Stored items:
##############################
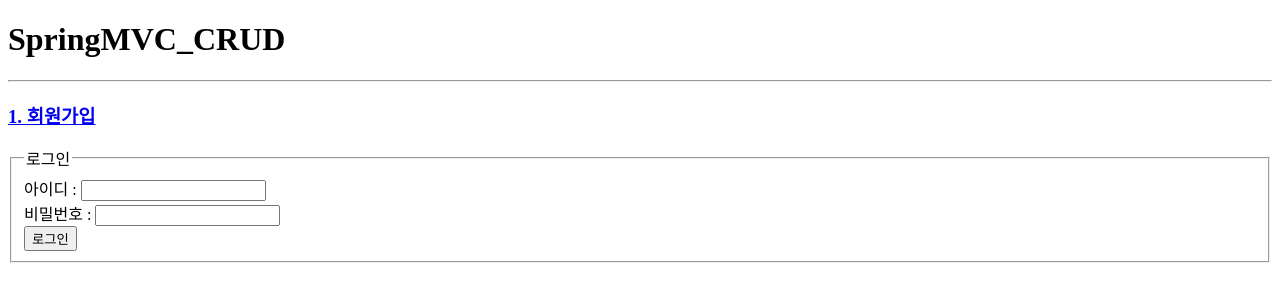
Repository: loseminho/khAcademy-Study
Page: http://localhost/02_SpringMVC_CRUD/
These files come from the project's save history. The page is drawn as it stood at one moment and after the next save; the edit follows.
The browser window is 1280 px wide. The pictures show the whole page.
The page is served by Tomcat 9.

Above is the page before, as saved 2022-09-30 04:59:11.

After the next save:
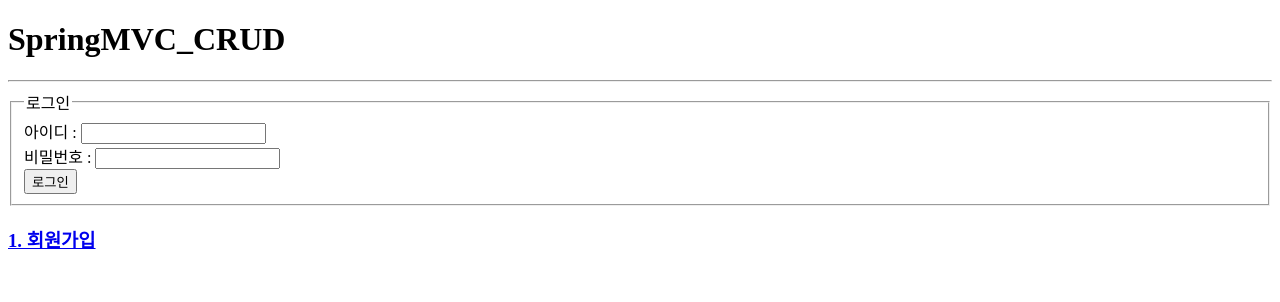
Saved 68 s later.
--- a/spring/workspace-sts-3.9.13.RELEASE/02_SpringMVC_CRUD/src/main/webapp/index.jsp
+++ b/spring/workspace-sts-3.9.13.RELEASE/02_SpringMVC_CRUD/src/main/webapp/index.jsp
@@ -10,7 +10,8 @@
 <body>
 	<h1>SpringMVC_CRUD</h1>
 	<hr>
-	<h3><a href="/joinFrm.do">1. 회원가입</a></h3>
+	<c:choose>
+		<c:when test="${empty sessionScope.m }">
 	<form action="login.do" method="post">
 		<fieldset>
 			<legend>로그인</legend>
@@ -19,6 +20,9 @@
 			<input type="submit" value="로그인">
 		</fieldset>
 	</form>
+		</c:when>
+	</c:choose>
+	<h3><a href="/joinFrm.do">1. 회원가입</a></h3>
 
 </body>
 </html>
##############################
■ GOAL OF THE EXERCISE: Identify every line above with the string "회원가입" in it. Copy those lines.

■ ANSWER BOX:
-	<h3><a href="/joinFrm.do">1. 회원가입</a></h3>
+	<h3><a href="/joinFrm.do">1. 회원가입</a></h3>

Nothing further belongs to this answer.